EXERCISE INPUT —
##############################

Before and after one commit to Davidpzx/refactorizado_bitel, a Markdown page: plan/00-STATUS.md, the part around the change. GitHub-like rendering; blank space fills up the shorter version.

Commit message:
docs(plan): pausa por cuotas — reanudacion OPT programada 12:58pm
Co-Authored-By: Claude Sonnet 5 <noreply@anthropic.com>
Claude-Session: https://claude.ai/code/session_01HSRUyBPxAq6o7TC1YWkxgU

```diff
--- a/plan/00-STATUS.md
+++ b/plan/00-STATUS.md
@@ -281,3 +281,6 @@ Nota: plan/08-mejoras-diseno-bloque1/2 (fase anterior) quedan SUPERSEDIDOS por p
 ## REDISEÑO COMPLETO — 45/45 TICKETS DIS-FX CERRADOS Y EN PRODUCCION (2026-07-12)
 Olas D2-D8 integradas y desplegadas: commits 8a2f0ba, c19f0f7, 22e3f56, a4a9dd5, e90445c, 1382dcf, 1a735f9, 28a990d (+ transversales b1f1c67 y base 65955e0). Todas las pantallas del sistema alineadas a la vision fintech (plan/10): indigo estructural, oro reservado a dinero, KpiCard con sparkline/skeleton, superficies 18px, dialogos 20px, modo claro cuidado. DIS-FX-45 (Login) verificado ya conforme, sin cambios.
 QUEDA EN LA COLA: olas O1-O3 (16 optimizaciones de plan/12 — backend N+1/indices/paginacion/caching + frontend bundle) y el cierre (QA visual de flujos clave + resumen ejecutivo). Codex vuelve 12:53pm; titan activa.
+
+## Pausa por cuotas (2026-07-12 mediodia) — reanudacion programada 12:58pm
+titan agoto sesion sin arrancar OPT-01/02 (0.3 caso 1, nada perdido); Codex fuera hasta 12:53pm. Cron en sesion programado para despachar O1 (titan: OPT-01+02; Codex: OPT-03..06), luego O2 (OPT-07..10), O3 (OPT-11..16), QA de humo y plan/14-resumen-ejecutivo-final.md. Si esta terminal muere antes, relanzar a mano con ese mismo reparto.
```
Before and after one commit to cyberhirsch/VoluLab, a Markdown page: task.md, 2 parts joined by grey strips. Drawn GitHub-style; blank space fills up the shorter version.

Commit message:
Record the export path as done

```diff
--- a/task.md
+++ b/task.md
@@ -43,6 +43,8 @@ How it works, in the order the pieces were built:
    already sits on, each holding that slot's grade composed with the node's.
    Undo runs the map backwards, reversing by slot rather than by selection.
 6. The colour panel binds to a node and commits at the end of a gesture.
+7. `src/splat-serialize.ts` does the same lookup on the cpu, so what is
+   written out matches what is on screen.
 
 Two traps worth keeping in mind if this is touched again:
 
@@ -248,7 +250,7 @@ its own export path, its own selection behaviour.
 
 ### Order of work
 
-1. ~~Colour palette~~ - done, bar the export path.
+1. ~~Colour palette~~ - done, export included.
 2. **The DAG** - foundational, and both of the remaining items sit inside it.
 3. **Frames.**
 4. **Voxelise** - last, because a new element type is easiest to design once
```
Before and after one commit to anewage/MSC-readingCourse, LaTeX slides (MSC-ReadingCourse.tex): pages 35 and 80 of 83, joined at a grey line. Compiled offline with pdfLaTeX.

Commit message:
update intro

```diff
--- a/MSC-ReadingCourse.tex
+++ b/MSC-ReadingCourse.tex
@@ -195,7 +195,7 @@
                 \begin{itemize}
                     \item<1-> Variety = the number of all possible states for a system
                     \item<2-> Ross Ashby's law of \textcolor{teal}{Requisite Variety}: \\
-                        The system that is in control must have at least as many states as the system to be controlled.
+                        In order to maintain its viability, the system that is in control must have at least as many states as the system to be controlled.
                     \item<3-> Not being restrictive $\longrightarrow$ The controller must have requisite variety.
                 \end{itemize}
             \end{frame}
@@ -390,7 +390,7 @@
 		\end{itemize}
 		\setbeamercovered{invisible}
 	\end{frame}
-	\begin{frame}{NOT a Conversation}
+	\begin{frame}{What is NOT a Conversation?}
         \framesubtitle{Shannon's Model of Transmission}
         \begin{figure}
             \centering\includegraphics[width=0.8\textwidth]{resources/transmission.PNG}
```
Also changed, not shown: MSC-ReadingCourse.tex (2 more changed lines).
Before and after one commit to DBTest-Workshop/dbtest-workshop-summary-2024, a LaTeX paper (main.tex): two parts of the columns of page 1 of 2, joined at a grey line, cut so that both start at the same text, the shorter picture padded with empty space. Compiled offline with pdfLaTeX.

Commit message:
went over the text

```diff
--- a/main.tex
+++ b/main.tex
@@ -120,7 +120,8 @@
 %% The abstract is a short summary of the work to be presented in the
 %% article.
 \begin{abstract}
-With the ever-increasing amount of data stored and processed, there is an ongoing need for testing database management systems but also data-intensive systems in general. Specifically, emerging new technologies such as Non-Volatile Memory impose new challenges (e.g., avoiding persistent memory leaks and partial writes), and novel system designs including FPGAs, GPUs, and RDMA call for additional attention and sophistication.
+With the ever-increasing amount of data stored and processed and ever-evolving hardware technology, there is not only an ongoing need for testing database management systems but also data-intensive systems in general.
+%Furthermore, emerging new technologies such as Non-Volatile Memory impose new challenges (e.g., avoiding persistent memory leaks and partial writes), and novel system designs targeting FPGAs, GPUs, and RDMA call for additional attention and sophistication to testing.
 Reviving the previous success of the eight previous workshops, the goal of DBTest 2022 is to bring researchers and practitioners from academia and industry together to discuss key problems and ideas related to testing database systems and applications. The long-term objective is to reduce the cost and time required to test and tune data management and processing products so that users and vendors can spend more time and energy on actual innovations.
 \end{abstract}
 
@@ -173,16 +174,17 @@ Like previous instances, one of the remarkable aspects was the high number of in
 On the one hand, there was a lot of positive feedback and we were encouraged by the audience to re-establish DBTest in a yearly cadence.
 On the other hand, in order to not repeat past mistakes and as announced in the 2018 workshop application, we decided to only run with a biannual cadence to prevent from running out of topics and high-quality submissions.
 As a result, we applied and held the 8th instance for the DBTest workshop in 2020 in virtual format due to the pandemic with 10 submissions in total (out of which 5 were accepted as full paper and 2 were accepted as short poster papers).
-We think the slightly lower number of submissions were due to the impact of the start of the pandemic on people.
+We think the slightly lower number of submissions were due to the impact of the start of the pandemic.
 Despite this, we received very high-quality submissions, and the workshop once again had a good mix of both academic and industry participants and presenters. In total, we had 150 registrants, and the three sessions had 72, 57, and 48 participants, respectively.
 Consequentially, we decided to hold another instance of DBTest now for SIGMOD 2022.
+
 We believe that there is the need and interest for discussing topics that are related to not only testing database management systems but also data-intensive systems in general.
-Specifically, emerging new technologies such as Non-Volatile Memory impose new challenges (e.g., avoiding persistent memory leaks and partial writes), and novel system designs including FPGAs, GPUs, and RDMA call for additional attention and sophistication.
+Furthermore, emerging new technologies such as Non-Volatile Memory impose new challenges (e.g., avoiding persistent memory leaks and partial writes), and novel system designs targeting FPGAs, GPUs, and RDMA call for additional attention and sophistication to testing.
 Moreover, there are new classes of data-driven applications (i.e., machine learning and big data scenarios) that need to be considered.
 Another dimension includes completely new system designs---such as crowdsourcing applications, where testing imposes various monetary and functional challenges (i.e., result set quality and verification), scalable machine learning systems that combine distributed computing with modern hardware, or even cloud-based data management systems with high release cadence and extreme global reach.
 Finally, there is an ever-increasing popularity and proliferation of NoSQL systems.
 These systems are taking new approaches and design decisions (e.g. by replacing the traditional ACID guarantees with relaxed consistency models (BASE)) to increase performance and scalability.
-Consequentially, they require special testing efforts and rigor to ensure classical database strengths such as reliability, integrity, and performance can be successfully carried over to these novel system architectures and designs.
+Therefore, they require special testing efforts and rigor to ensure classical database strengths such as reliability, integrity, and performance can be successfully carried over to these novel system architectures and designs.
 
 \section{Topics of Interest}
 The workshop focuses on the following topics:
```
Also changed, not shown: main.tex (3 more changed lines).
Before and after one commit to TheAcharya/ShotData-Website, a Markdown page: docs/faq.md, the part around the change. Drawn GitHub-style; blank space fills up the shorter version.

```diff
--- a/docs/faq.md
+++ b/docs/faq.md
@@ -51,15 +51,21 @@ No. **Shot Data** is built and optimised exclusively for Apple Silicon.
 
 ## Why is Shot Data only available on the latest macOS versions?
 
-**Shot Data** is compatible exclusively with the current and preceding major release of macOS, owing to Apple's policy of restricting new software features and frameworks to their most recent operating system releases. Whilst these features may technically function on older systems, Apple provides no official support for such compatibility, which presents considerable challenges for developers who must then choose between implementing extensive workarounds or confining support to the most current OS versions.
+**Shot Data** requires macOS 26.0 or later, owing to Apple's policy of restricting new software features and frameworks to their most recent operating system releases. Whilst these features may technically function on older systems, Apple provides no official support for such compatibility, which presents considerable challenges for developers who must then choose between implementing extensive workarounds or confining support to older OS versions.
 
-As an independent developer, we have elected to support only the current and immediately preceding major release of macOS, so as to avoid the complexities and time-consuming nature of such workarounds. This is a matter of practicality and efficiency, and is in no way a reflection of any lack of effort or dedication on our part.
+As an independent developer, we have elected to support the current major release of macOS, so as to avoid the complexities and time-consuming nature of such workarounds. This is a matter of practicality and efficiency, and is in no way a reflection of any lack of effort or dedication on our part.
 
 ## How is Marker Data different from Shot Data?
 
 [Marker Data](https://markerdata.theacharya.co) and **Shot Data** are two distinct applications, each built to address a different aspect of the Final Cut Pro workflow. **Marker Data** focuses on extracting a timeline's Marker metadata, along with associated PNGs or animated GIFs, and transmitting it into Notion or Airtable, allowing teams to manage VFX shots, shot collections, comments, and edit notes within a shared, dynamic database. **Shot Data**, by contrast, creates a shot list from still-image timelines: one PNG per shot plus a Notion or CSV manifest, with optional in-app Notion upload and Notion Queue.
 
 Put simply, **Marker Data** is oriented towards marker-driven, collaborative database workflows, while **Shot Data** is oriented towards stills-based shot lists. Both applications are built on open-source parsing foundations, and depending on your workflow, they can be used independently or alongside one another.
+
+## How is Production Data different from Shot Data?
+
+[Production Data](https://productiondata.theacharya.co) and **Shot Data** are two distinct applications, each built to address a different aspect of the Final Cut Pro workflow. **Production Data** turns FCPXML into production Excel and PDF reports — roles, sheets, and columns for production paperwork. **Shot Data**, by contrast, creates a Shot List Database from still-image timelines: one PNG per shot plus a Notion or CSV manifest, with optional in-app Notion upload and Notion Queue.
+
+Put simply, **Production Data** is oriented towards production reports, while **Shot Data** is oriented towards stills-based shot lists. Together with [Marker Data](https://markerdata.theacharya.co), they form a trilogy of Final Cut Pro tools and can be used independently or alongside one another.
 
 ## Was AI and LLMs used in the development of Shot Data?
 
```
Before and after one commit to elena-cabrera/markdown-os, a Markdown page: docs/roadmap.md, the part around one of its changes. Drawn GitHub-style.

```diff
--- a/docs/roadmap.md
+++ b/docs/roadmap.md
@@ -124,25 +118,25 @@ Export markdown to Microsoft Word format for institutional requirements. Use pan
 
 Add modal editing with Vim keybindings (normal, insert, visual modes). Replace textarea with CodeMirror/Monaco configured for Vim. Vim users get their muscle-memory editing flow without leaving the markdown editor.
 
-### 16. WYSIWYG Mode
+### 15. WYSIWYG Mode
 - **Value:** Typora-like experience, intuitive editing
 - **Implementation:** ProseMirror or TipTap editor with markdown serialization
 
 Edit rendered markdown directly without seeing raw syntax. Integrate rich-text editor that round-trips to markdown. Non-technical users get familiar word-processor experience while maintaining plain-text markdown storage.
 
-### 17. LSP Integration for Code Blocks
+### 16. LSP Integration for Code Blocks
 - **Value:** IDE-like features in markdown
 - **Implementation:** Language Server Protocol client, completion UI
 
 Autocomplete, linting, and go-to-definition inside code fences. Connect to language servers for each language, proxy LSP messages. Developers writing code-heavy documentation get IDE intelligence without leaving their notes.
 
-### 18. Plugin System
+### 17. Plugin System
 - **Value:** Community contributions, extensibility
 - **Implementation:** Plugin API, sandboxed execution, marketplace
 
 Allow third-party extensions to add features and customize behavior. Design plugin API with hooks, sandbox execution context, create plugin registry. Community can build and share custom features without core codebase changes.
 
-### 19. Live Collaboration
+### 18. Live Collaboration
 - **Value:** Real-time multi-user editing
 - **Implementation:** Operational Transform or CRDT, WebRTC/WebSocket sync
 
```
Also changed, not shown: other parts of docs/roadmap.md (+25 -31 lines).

##############################

ACTIVITY — State how many lines in the entries above hold the word "submissions", with no further text.

ANSWER FOR THE TASK — 5